▶ _Goal of the exercise_: In the data below, which lines hold "padding"? Copy every one.

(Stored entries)
..........
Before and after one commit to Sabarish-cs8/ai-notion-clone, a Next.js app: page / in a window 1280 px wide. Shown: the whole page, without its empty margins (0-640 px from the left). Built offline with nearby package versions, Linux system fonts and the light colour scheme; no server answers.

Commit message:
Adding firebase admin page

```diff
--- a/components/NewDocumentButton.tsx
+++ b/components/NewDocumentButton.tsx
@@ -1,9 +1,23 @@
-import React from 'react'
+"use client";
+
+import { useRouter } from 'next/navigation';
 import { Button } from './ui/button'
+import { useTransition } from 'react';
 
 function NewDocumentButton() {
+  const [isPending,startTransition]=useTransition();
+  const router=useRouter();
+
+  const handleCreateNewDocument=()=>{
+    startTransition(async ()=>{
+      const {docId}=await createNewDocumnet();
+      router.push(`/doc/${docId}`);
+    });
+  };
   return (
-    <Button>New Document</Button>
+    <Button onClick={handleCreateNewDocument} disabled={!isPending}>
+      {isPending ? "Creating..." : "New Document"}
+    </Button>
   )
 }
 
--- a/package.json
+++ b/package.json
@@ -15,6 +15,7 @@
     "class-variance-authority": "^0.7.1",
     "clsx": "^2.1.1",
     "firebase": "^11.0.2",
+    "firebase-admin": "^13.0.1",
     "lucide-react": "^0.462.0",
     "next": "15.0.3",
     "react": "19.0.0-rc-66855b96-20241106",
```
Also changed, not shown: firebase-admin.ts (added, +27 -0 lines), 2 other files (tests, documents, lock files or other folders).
..........
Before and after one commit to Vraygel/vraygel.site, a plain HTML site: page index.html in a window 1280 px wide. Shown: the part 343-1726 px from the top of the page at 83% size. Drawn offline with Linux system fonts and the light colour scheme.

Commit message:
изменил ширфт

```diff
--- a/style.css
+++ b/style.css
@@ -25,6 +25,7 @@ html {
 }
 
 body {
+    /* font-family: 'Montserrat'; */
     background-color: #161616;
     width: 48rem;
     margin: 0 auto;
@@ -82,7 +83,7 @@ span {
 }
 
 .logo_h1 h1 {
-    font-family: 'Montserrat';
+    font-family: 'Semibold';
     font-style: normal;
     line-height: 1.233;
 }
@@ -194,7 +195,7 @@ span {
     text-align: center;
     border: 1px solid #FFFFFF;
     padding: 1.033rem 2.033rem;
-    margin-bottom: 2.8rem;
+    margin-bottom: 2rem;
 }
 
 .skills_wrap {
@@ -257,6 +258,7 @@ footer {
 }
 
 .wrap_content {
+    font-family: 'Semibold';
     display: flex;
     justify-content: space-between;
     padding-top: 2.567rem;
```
..........
▶ _Task result_:
     padding: 1.033rem 2.033rem;
     padding-top: 2.567rem;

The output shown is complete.